There’s a great video (there’s probably a lot more than one) on YouTube that quite effectively explains just how bad even a several thousand dollar drone (a DJI Inspire 1) is for spying in someone’s window. As I’ve explained to absolutely everyone who’s ever asked me about the matter, a camera with a big zoom capability is a way better tool for spying on someone. Here’s why; all of the drones that most consumers and your average Joe are going to own have really wide angle lenses – think GoPro levels of zoom. What this means is that you’re going to have to fly your drone really close to your target to be able to see anything. Since drones make noise, and usually come with a number of bight LED lights on them, it’s going to be pretty obvious that someone is flying a drone outside your window.
On the other hand, walk into your local electronics store or hop on Amazon.com and search for ‘super zoom cameras.’ There a number of several-hundred dollar cameras that have over an 80x zoom or a 2,400mm lens. The Inpsire 1 has a 20mm equivalent lens. Now check out this video of a several hundred dollar Nikon super zoom camera:
Fun fact; the moon is ~250,000 miles from the earth. Get the idea?

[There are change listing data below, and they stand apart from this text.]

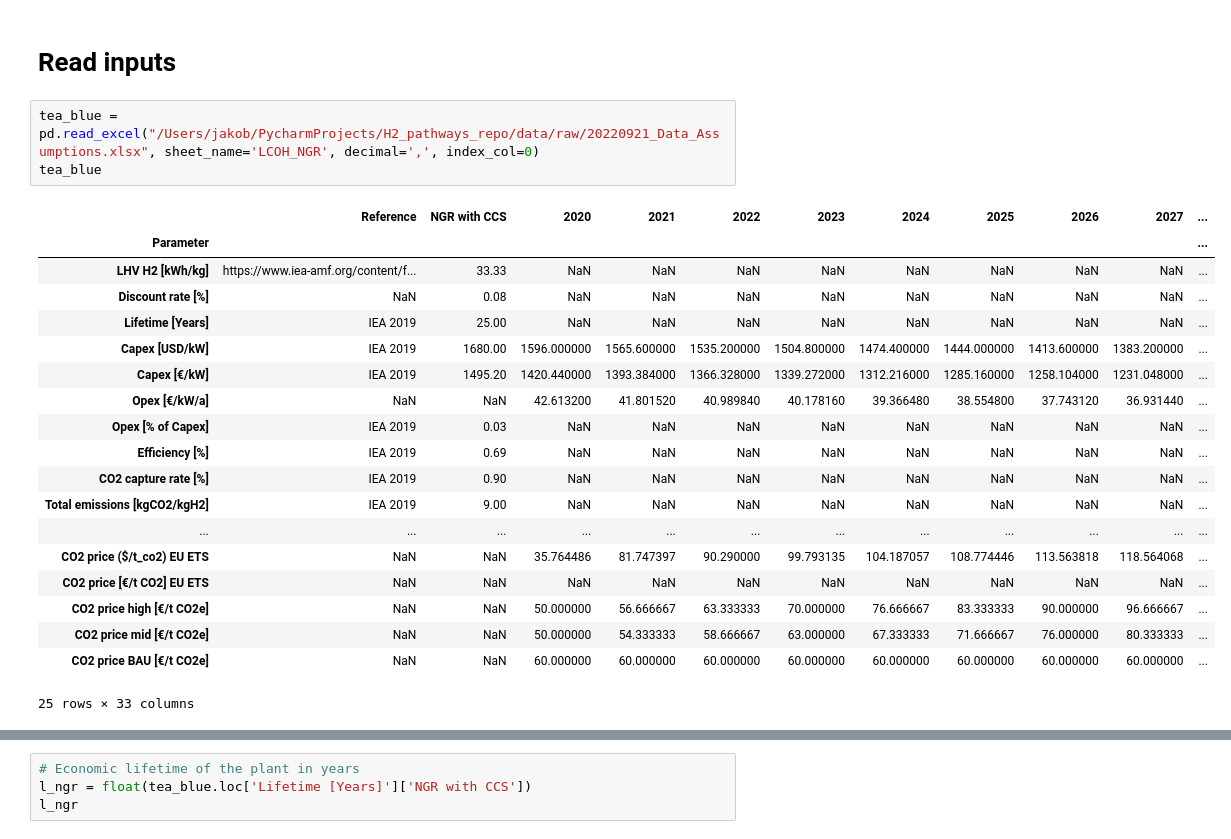
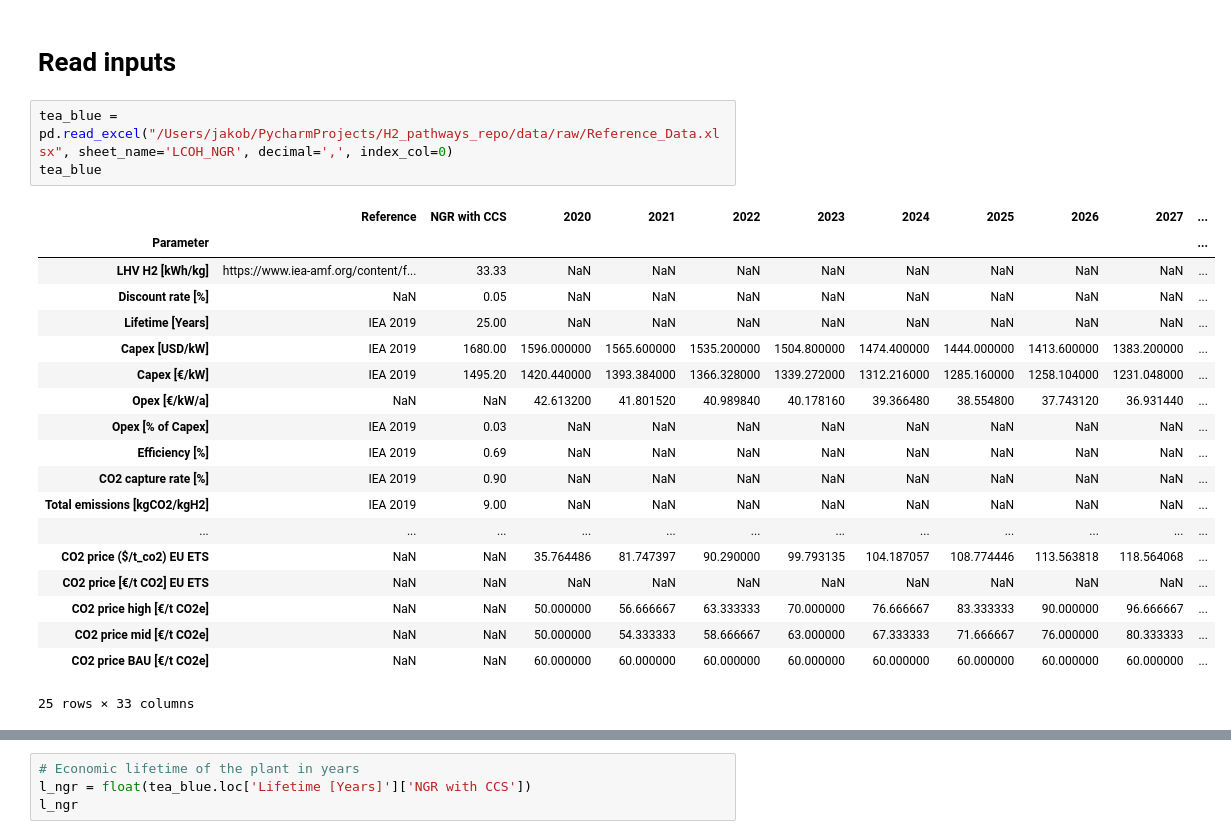
Before and after one commit to ReuterJakob/H2_pathways_repo, a Jupyter notebook: notebooks/Cost/Production_Cost.ipynb, the cells around one changed output, grey strips where cells are left out. Cells and saved outputs as stored; diff of their text form.

```diff
--- a/notebooks/Cost/Production_Cost.ipynb
+++ b/notebooks/Cost/Production_Cost.ipynb
@@ -5,13 +5,13 @@ from matplotlib import pyplot as plt
 # %% [markdown]
 # Read inputs
 # %%
-tea_blue = pd.read_excel("/Users/jakob/PycharmProjects/H2_pathways_repo/data/raw/20220921_Data_Assumptions.xlsx", sheet_name='LCOH_NGR', decimal=',', index_col=0)
+tea_blue = pd.read_excel("/Users/jakob/PycharmProjects/H2_pathways_repo/data/raw/Reference_Data.xlsx", sheet_name='LCOH_NGR', decimal=',', index_col=0)
 tea_blue
 # %% [output]
 |  | Reference | NGR with CCS | 2020 | 2021 | 2022 | 2023 | 2024 | 2025 | 2026 | 2027 | ... |
 | Parameter |  |  |  |  |  |  |  |  |  |  | ... |
 | LHV H2 [kWh/kg] | https://www.iea-amf.org/content/f... | 33.33 | NaN | NaN | NaN | NaN | NaN | NaN | NaN | NaN | ... |
-| Discount rate [%] | NaN | 0.08 | NaN | NaN | NaN | NaN | NaN | NaN | NaN | NaN | ... |
+| Discount rate [%] | NaN | 0.05 | NaN | NaN | NaN | NaN | NaN | NaN | NaN | NaN | ... |
 | Lifetime [Years] | IEA 2019 | 25.00 | NaN | NaN | NaN | NaN | NaN | NaN | NaN | NaN | ... |
 | Capex [USD/kW] | IEA 2019 | 1680.00 | 1596.000000 | 1565.600000 | 1535.200000 | 1504.800000 | 1474.400000 | 1444.000000 | 1413.600000 | 1383.200000 | ... |
 | Capex [€/kW] | IEA 2019 | 1495.20 | 1420.440000 | 1393.384000 | 1366.328000 | 1339.272000 | 1312.216000 | 1285.160000 | 1258.104000 | 1231.048000 | ... |
```
Also changed, not shown: parts of 8 cells of this notebook, 10 other files.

Now, check out the video of an inspire 1 vs. a 400mm lens on a Canon SLR:
It’s really a bummer that so many folks are afraid of what they don’t understand. I’d like to think that all elected officials are ‘rational and reasonable’ people, but that’s clearly not the case here. If you’re new to drones and you happen to see one flying, go talk to the operator. Chances are if you’re cool to them, they’ll be cool to you and more than happy to show you what they’re doing. Drones are a really powerful technology, but it’s important to understand that every technology has its limitations. In this case, it’s the advances in small point-and-shoot cameras that would give me more concern than some bad guy using a drone to spy on me. You’re much more clandestine when you’re far away from your target, not making any noise, and you’re not covered in blinking lights. So, I’d be more concerned about the car across the street than the consumer drone flying in the park.